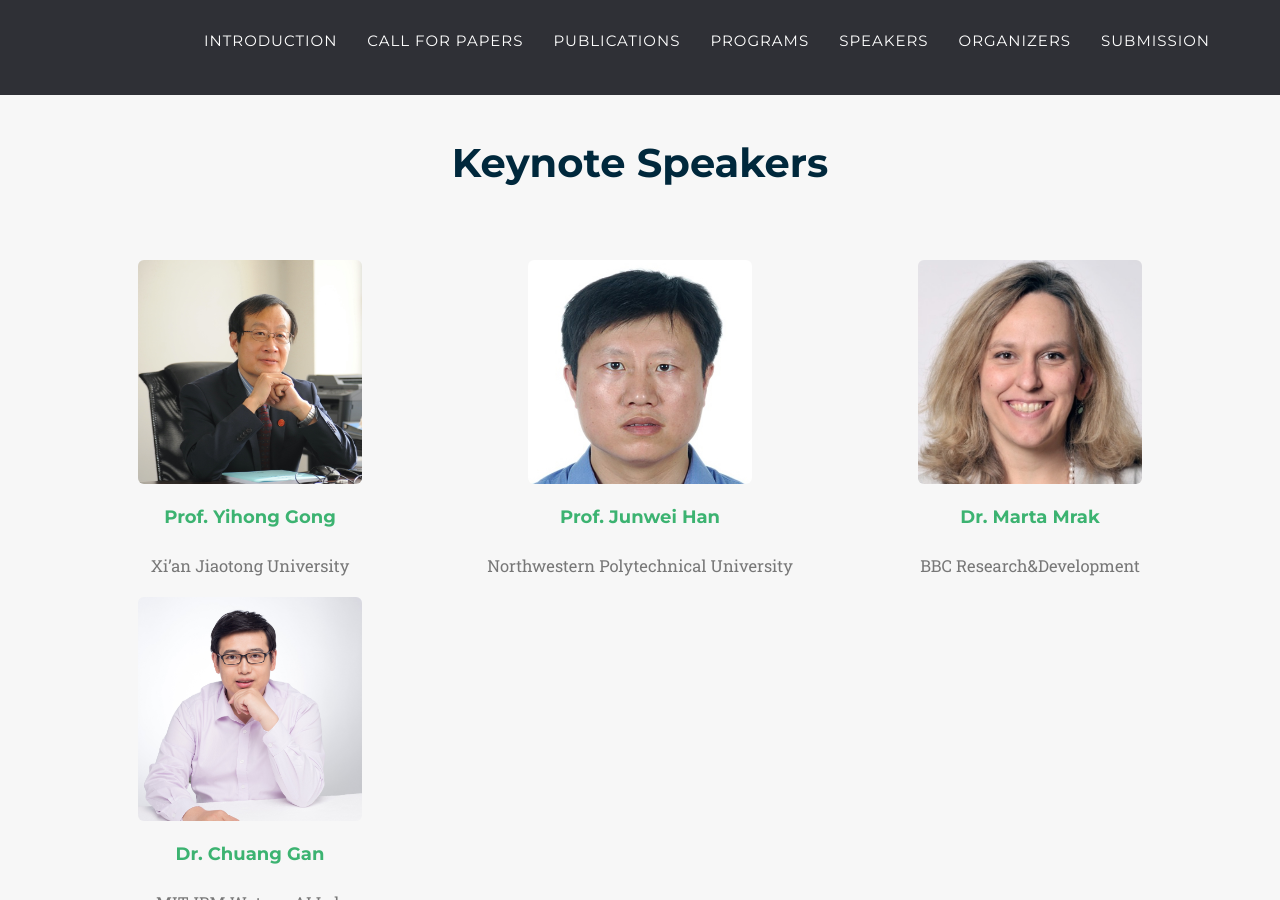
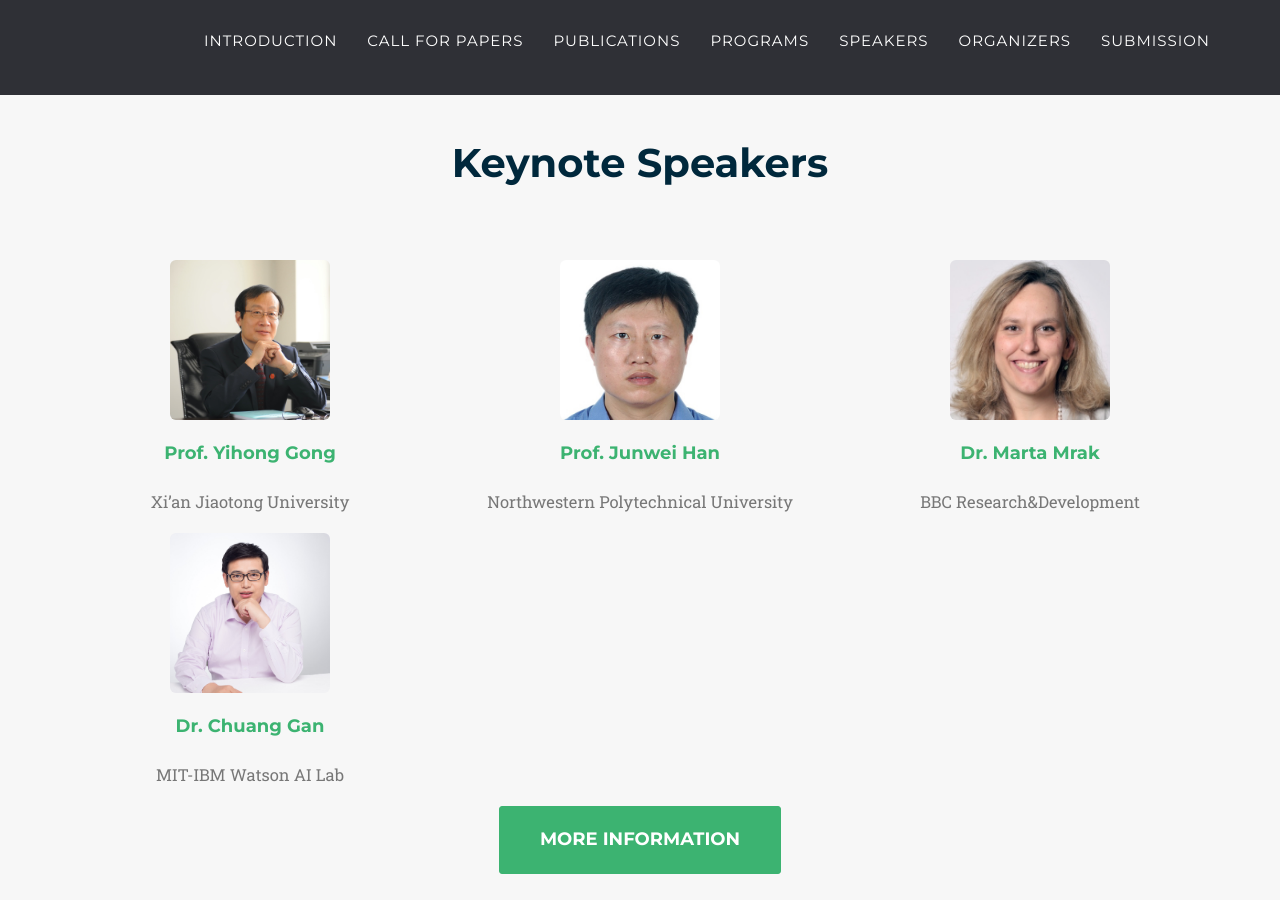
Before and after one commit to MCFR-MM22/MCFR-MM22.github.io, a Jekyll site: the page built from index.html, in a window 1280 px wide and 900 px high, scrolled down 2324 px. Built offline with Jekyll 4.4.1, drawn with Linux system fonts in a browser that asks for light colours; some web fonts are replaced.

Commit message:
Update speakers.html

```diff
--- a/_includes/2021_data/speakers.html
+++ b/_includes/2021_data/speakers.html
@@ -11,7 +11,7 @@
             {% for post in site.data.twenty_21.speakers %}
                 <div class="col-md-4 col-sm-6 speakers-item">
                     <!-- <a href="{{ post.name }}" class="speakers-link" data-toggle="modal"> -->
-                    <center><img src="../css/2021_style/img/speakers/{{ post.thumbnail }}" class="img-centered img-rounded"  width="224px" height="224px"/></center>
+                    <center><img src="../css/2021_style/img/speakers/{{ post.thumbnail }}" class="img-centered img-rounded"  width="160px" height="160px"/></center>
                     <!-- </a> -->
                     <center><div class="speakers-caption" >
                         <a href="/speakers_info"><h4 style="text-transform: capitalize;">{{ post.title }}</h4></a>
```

□ □ □ □ □ □ □

ABOUT THIS EXERCISE:
Copy out the material above exactly; the images stay out.

TASK ANSWER:
Before and after one commit to MCFR-MM22/MCFR-MM22.github.io, a Jekyll site: the page built from index.html, in a window 1280 px wide and 900 px high, scrolled down 2324 px. Built offline with Jekyll 4.4.1, drawn with Linux system fonts in a browser that asks for light colours; some web fonts are replaced.

Commit message:
Update speakers.html

```diff
--- a/_includes/2021_data/speakers.html
+++ b/_includes/2021_data/speakers.html
@@ -11,7 +11,7 @@
             {% for post in site.data.twenty_21.speakers %}
                 <div class="col-md-4 col-sm-6 speakers-item">
                     <!-- <a href="{{ post.name }}" class="speakers-link" data-toggle="modal"> -->
-                    <center><img src="../css/2021_style/img/speakers/{{ post.thumbnail }}" class="img-centered img-rounded"  width="224px" height="224px"/></center>
+                    <center><img src="../css/2021_style/img/speakers/{{ post.thumbnail }}" class="img-centered img-rounded"  width="160px" height="160px"/></center>
                     <!-- </a> -->
                     <center><div class="speakers-caption" >
                         <a href="/speakers_info"><h4 style="text-transform: capitalize;">{{ post.title }}</h4></a>
```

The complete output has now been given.